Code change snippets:
== Segment start ==

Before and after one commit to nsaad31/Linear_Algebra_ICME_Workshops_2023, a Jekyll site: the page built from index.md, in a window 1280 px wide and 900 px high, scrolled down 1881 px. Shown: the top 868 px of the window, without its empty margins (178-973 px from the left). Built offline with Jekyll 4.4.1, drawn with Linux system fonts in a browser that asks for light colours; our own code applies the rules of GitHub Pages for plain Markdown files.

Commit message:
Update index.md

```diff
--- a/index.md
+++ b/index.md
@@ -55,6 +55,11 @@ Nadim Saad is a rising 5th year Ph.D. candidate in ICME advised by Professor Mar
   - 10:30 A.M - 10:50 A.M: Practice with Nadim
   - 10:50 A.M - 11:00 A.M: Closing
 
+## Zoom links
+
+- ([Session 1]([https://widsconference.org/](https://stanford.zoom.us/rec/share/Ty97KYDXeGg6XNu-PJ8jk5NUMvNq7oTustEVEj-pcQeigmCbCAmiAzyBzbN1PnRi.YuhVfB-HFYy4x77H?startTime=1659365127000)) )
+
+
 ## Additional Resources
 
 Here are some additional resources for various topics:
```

== Segment end ==

**Task prompt**
Provide solely the number of lines in the data that include the word "Nadim".

**Solved exercise**
2